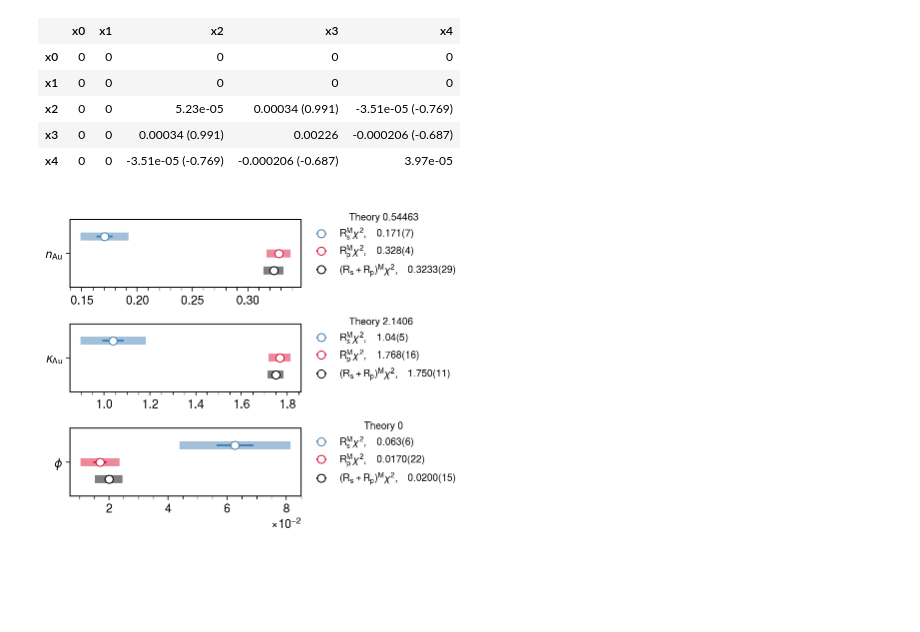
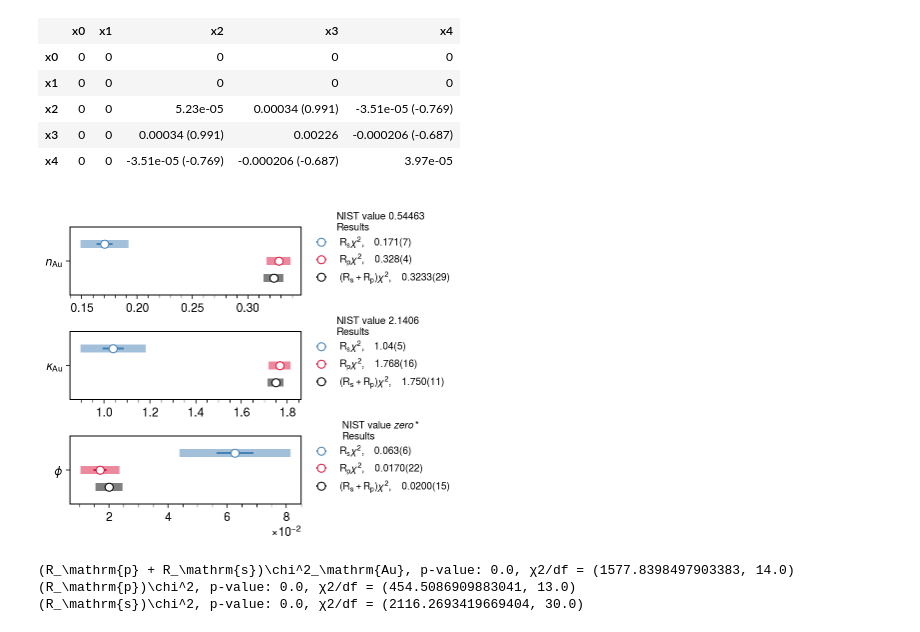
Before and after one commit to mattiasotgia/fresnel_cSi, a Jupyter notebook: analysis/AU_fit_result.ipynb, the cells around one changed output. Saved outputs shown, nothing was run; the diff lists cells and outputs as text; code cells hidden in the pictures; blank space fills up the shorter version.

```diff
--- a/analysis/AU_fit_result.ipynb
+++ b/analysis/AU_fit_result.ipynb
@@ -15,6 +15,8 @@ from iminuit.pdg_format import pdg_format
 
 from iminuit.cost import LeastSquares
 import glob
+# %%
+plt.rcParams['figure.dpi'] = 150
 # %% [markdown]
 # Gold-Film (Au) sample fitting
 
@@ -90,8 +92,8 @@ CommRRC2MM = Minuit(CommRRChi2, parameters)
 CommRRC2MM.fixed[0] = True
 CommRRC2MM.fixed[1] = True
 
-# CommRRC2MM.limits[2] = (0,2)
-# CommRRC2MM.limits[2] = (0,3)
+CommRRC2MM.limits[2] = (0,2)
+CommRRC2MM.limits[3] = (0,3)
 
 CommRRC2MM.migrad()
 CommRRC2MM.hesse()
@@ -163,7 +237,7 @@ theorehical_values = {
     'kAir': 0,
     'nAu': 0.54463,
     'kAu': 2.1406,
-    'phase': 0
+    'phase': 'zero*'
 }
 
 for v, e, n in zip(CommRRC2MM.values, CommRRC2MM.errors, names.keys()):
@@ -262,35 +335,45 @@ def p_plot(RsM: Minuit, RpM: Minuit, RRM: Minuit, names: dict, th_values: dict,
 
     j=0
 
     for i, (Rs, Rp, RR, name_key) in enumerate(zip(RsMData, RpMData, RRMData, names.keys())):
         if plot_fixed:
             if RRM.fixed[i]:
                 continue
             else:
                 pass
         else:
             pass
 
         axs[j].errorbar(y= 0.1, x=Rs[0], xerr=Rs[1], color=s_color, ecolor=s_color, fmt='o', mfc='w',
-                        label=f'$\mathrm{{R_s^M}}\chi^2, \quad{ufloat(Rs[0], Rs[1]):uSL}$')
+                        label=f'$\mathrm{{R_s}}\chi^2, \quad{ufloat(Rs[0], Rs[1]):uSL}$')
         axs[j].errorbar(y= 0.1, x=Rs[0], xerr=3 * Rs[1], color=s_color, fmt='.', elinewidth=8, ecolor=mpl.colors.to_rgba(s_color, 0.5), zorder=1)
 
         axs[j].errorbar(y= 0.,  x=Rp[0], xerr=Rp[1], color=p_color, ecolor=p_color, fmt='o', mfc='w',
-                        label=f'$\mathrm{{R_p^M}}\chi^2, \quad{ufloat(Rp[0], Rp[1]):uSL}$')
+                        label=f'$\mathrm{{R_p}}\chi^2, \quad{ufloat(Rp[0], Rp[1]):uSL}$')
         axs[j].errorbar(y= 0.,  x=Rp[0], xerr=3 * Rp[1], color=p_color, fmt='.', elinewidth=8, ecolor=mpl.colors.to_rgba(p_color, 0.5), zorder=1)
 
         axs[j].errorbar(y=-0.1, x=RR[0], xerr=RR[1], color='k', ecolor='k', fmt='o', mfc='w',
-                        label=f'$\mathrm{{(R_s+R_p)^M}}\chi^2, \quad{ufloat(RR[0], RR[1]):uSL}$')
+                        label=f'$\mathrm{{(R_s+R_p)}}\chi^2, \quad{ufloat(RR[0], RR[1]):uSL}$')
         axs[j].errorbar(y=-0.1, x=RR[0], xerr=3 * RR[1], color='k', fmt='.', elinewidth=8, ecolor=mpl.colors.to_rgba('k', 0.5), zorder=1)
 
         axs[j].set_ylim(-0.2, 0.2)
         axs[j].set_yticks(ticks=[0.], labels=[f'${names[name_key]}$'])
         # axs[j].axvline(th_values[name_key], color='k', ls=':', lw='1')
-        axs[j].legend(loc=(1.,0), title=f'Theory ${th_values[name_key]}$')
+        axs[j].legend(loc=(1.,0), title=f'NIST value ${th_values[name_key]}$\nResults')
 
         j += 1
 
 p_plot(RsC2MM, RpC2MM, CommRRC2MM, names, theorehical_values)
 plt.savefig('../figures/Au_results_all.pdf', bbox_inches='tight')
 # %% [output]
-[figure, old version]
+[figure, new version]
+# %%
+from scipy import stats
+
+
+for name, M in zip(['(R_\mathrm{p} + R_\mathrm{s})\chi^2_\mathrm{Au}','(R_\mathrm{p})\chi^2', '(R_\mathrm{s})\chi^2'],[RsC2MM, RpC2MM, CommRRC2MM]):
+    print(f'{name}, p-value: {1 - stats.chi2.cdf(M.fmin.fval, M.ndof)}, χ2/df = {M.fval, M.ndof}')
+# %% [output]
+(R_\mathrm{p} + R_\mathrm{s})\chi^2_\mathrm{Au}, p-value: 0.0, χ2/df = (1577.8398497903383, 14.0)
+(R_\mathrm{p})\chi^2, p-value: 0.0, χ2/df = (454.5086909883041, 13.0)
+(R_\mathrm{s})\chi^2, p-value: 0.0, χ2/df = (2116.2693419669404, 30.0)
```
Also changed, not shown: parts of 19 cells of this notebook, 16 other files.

* * *

Problem to solve
Lines that contain "iminuit" are to be copied from the records above.

Result of the task
@@ -15,6 +15,8 @@ from iminuit.pdg_format import pdg_format
 from iminuit.cost import LeastSquares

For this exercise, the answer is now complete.